But not everyone particularly cared for the piano, it seems. Despite having written a few character pieces for it, Jean Sibelius will go on record as one of those composers who may have employed it entirely out of convenience.
I dislike the piano: it is an unsatisfactory, ungrateful instrument, an instrument for which only one composer, Chopin, has succeeded in writing perfectly, and of which only two others, Debussy and Schumann, have had an intimate understanding.
I always feel that statements as pointed and cold as this need to be taken with a grain of salt; could someone really harbor so much resentment about one of the most versatile musical instruments of them all? In fact, maybe so. The man is remembered for his accomplishments in genres without piano. Seven grand symphonies. Fervently nationalistic tone poems. A violin concerto with one of the most haunting opening melodies I’ve ever heard.

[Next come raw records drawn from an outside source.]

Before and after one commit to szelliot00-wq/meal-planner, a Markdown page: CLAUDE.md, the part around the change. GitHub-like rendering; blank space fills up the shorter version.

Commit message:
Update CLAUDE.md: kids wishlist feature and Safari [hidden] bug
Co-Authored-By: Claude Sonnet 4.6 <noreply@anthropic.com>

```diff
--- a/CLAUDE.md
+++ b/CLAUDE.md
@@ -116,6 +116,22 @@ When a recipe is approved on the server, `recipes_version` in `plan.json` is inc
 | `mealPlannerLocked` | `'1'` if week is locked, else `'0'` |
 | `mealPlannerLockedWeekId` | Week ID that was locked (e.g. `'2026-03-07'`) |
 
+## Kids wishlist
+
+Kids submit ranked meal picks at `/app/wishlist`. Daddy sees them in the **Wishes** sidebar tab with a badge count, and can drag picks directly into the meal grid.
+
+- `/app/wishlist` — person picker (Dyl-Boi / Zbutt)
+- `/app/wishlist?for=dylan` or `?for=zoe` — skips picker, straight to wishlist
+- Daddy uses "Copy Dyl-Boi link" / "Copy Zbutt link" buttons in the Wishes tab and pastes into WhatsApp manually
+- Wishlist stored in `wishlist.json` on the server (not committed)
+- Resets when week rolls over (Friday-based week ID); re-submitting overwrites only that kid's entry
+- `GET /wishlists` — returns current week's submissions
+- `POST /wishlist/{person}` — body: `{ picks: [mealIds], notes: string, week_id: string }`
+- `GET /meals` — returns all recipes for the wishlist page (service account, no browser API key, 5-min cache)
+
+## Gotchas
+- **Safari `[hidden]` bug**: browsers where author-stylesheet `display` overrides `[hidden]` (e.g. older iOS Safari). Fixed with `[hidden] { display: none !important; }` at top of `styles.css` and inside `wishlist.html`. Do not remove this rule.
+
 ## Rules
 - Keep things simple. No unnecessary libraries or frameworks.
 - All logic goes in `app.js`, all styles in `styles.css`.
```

At least we get a sense from this statement that Sibelius believed the piano to have merits within reach of the talents of other composers. I think most people would cite Chopin as the composer who excelled most in the domain of the 88; it’s comforting to know that Sibelius, a man who didn’t even like the instrument, was sympathetic to this belief as well.
Source: Goulding, Phil. Classical Music: The 50 Greatest Composers and Their 1000 Greatest Works. Random House.